‘So we aren’t shaken’ Yandex is changing its corporate structure amid concerns in Russia that the company is too vital to have significant foreign ownership
Yandex says it is changing the structure of its corporate governance by creating a Public Interest Fund within the company. Sources told the newspaper Vedomosti that the changes to Yandex’s management structure were negotiated in detail with members of the Putin administration and approved by the Kremlin. The restructuring comes as lawmakers in the State Duma consider legislation that would limit the shares foreigners can own in Russian Internet companies, which has led to dramatic fluctuations in Yandex’s market value.
The new management structure will be established in Kaliningrad by the Dutch company “Yandex N.V.” as an international fund — a nonprofit organization that can be constituted as a “Russian offshore.” The fund will receive Sberbank’s “golden share” in Yandex N.V., as well as the 0.001-percent stake in the business owned by the Russian legal entity Yandex LLC. Spokespeople for Sberbank told Vedomosti that the transfer of its golden share will be considered on Tuesday, November 19, while noting that the bank supports Yandex’s initiatives.

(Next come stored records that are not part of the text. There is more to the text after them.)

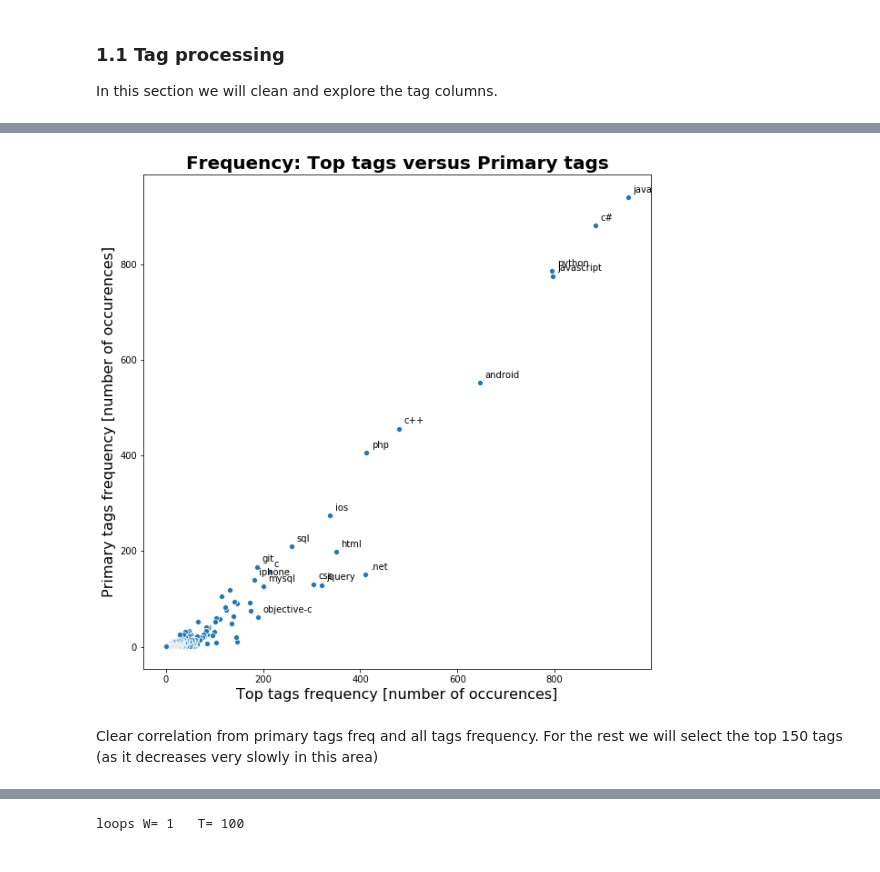
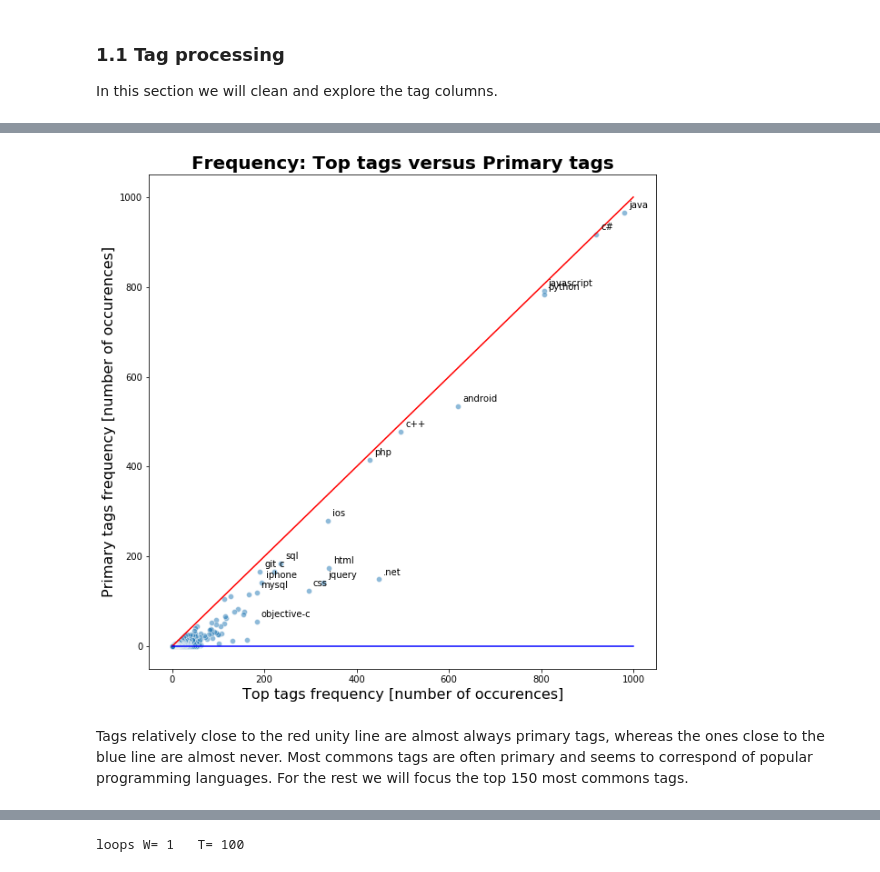
Before and after one commit to Umercia/NLP_Stackoverflow, a Jupyter notebook: Stackoverflow analysis.ipynb, the cells around one changed output, grey strips where cells are left out. Cells and saved outputs as stored; diff of their text form; code cells hidden in the pictures.

```diff
--- a/Stackoverflow analysis.ipynb
+++ b/Stackoverflow analysis.ipynb
@@ -149,22 +154,31 @@ plt.show()
 # %%
-# relation in-beetwee frequency on top tags and primary tags
+# Relation in-between frequency for top tags versus primary tags
+import numpy as np
+
+# plot
 plt.figure(figsize=(10, 10))
 plt.title("Frequency: Top tags versus Primary tags", fontweight="bold", size = 20)
-sns.scatterplot(x="freq_all", y="freq_primary", data=df)
-# plt.scatter(x="freq_all", y="freq_primary", data=df, label="Total",marker="+", s=75)
+sns.scatterplot(x="freq_all", y="freq_primary", data=df, alpha=0.5)
 
+# text annotations
 for i in range(0,18):
     plt.annotate(df.loc[i,"tags"],
                  (df.loc[i,"freq_all"]+10, df.loc[i,"freq_primary"]+10),
                  size=10)
 
+# unity line
+u = np.linspace(0,1000,10)
+plt.plot(u,u, c="red")
+plt.plot(u,u*0, c="blue")
+
 plt.xlabel("Top tags frequency [number of occurences]", size=16)
 plt.ylabel("Primary tags frequency [number of occurences]", size=16)
 plt.show()
 # %% [output]
-[figure, old version]
+[figure, new version]
-# %% [markdown]
-Clear correlation from primary tags freq and all tags frequency. For the rest we will select the top 150 tags (as it decreases very slowly in this area)
+# %% [markdown]
+Tags relatively close to the red unity line are almost always primary tags, whereas the ones close to the blue line are almost never. Most commons tags are often primary and seems to correspond of popular programming languages.
+For the rest we will focus the top 150 most commons tags.
 # %%
 # creaton of top tag list
 top_n = 150
```
Also changed, not shown: parts of 73 cells of this notebook.
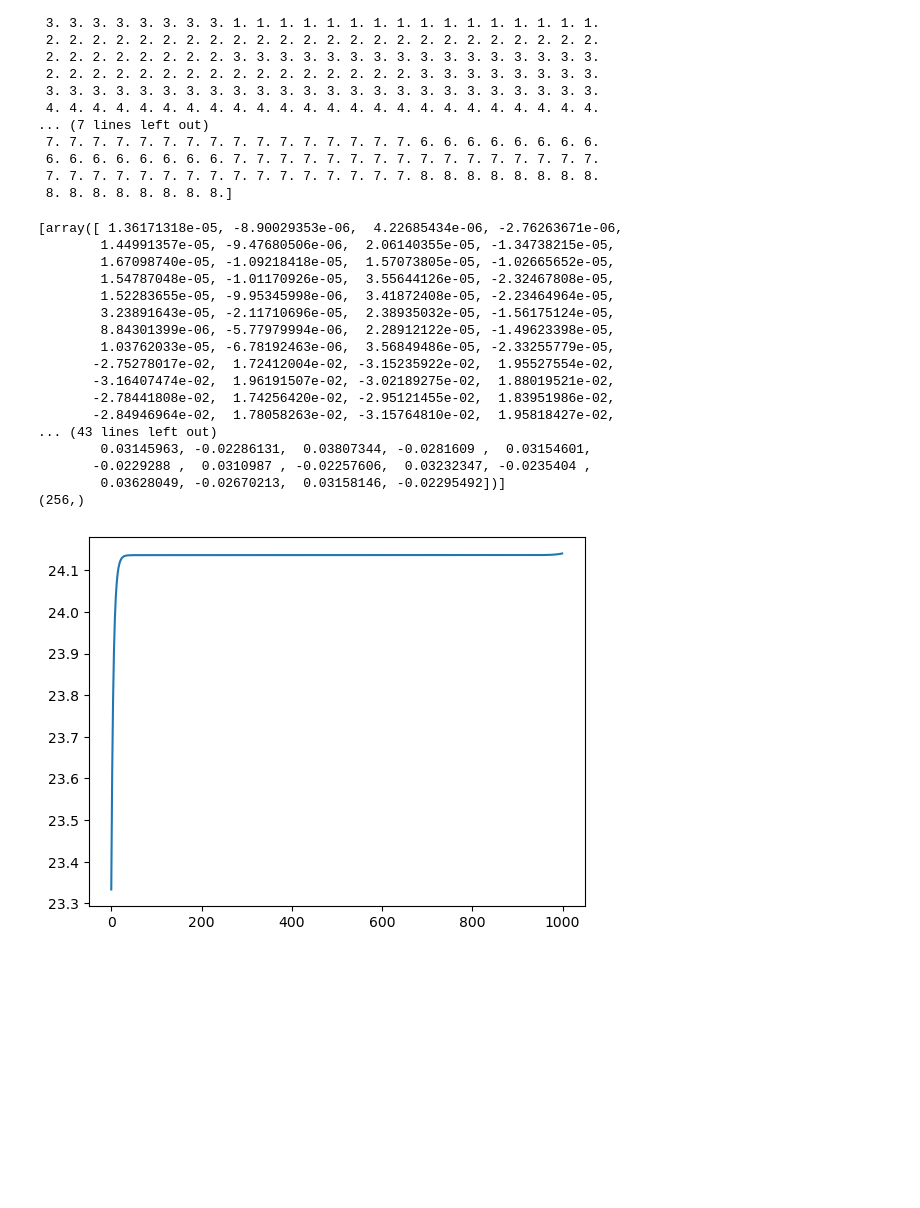
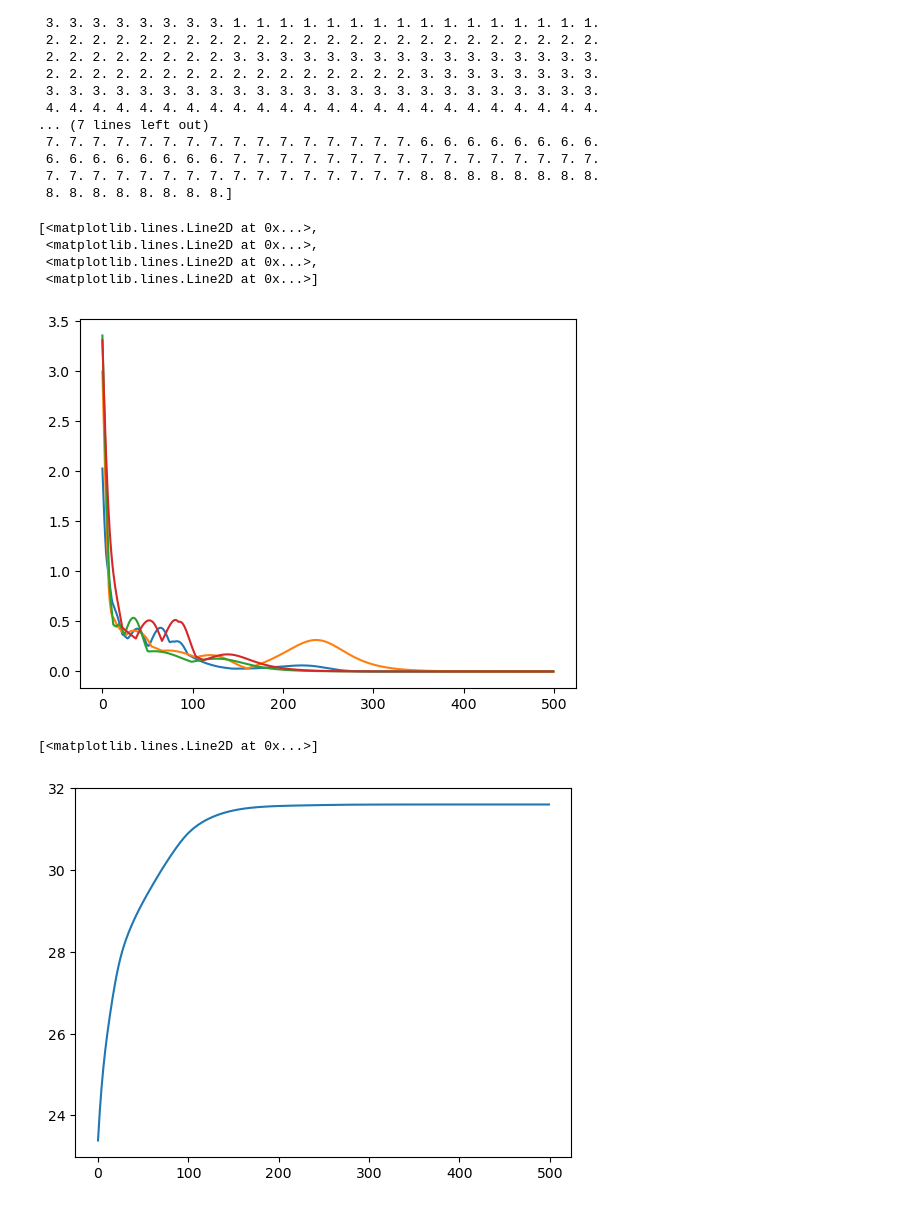
Before and after one commit to sundave1998/ARNPG-MORL, a Jupyter notebook: Tabular MDP (oracle)/congestion-game.ipynb, the cells around one changed output. Cells and saved outputs as stored; diff of their text form; code cells hidden in the pictures; blank space fills up the shorter version.

```diff
--- a/Tabular MDP (oracle)/congestion-game.ipynb
+++ b/Tabular MDP (oracle)/congestion-game.ipynb
@@ -107,40 +107,38 @@ rho = np.ones(s) / s
 # %%
 temp = MARL_agent(rewards, s, a, rho, gamma, n, prob_transition, tau=0.1)
 temp.tau = 0
 temp.step = 0.01
-temp.theta = np.zeros(shape=n* s* a)
+# temp.theta = np.zeros(shape=n* s* a)
+temp.theta = np.random.randn(n* s* a)
 prob_record = []
-
-N = 1000
+NEgaps = []
+N = 500
 for i in tqdm(range(N)):
 #   temp.NPG_entropy_step(verbose=False)
     A_tildes, pi, Pi_global, V_tau, A_tau = temp.NPG_entropy_step_change(verbose=False)
     prob_record.append(pi)
-print(A_tildes)
-print(pi.shape)
-plt.plot(temp.gap)
-Q_global_star = np.copy(temp.Q_global[-1])
-# Q_global: s*A
+    NEgap = []
+    for A_tilde in A_tildes:
+        NEgap.append(np.max(A_tilde))
+    NEgaps.append(NEgap)
+# print(A_tildes)
+# print(pi.shape)
+# plt.plot(temp.gap)
+plt.plot(NEgaps)
+# Q_global_star = np.copy(temp.Q_global[-1])
+# # Q_global: s*A
 
-Q_tilde_star = np.copy(temp.Q_tilde[-1])
-pi_star = np.copy(pi)
-Pi_global_star = np.copy(Pi_global)
+# Q_tilde_star = np.copy(temp.Q_tilde[-1])
+# pi_star = np.copy(pi)
+# Pi_global_star = np.copy(Pi_global)
 # %% [output]
-[array([ 1.36171318e-05, -8.90029353e-06,  4.22685434e-06, -2.76263671e-06,
-        1.44991357e-05, -9.47680506e-06,  2.06140355e-05, -1.34738215e-05,
-        1.67098740e-05, -1.09218418e-05,  1.57073805e-05, -1.02665652e-05,
-        1.54787048e-05, -1.01170926e-05,  3.55644126e-05, -2.32467808e-05,
-        1.52283655e-05, -9.95345998e-06,  3.41872408e-05, -2.23464964e-05,
-        3.23891643e-05, -2.11710696e-05,  2.38935032e-05, -1.56175124e-05,
-        8.84301399e-06, -5.77979994e-06,  2.28912122e-05, -1.49623398e-05,
-        1.03762033e-05, -6.78192463e-06,  3.56849486e-05, -2.33255779e-05,
-       -2.75278017e-02,  1.72412004e-02, -3.15235922e-02,  1.95527554e-02,
-       -3.16407474e-02,  1.96191507e-02, -3.02189275e-02,  1.88019521e-02,
-       -2.78441808e-02,  1.74256420e-02, -2.95121455e-02,  1.83951986e-02,
-       -2.84946964e-02,  1.78058263e-02, -3.15764810e-02,  1.95818427e-02,
-... (43 lines left out)
-        0.03145963, -0.02286131,  0.03807344, -0.0281609 ,  0.03154601,
-       -0.0229288 ,  0.0310987 , -0.02257606,  0.03232347, -0.0235404 ,
-        0.03628049, -0.02670213,  0.03158146, -0.02295492])]
-(256,)
+[<matplotlib.lines.Line2D at 0x...>,
+ <matplotlib.lines.Line2D at 0x...>,
+ <matplotlib.lines.Line2D at 0x...>,
+ <matplotlib.lines.Line2D at 0x...>]
-[figure, old version]
+[figure, new version]
+# %%
+plt.plot(temp.gap)
+# %% [output]
+[<matplotlib.lines.Line2D at 0x...>]
+[figure, added]
```
Also changed, not shown: 3 other files.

Once established, the Public Interest Fund will be able to nominate two of the board of director’s 12 members and participate in decision-making on certain issues.
Approval of transactions related to the consolidation of at least 10 percent of voting or economic shares in the hands of a single buyer, approval of transfers of material intellectual property, approval of changes to corporate policies on the protection of Russian users’ non-anonymized big data, and approval of potential partnerships with the government of other countries. The Public Interest Fund cannot influence other issues of Yandex’s operational, strategic, and economic activities.
According to RBC, the fund can temporarily replace the head of Yandex in exceptional cases, if the company’s board of directors deliberately refuses to implement the fund’s decisions, impedes the new corporate structure’s operations, or makes decisions that could affect Russia’s national security. After the situation is “corrected,” the director must be reinstated.
Yandex’s board of directors will include representatives from the universities the Higher School of Economics, the Moscow Institute of Physics and Technology, Moscow State University, St. Petersburg State University, and the Information Technologies, Mechanics, and Optics University, as well as the Russian Union of Industrialists and Entrepreneurs, the “Skolkovo” Moscow School of Management, and Moscow State School 57. Yandex’s senior directors will also join the new board: Akrady Volozh, Tigran Khudaverdyan, and Elena Bunina.
According to Vedomosti, Russia’s presidential administration will select the board’s academic candidates. Yandex reportedly far prefers scholars over representatives of Russian state corporations, since the former have no business interests.
After the new fund is created, it will in turn nominate two new members for Yandex’s board of directors: Russian Presidential Academy of National Economy and Public Administration Vice-Rector Alexey Komissarov and “VTB Capital” CEO Alexey Yakovitsky.
There will also be changes to the stock owned by Yandex’s biggest shareholder, Arkady Volozh, who has pledged not to sell 95 percent of his stocks for the next two years. Additionally, he is transferring all his shares to a special family trust, which will be created in the near future.
The changes to Yandex’s corporate-management structure should be approved at a shareholders’ meeting on December 20.
“The new structure is being created to stand for many years, so we aren’t shaken by external events as we’ve witnessed recently. It’s important that this structure aligns with public interests without preventing the company from developing its business [in Russia] and abroad,” Volozh wrote in a company-wide release.
Sources at Yandex told Vedomosti that they are confident their new corporate structure eliminates the main political risks of future restrictions on foreign shareholders, and will sharply reduce state pressure on the company.
Stock markets responded favorably to reports about Yandex’s corporate restructuring. On the Moscow Exchange, by 11:15 a.m. local time, the company’s stock price jumped nearly five percent against its closing level on Friday.
Following Yandex’s announcement, State Duma deputy Anton Gorelin, who authored the draft legislation that would have limited foreign ownership of Russian Internet companies, told The Bell that he is withdrawing the bill for further revisions.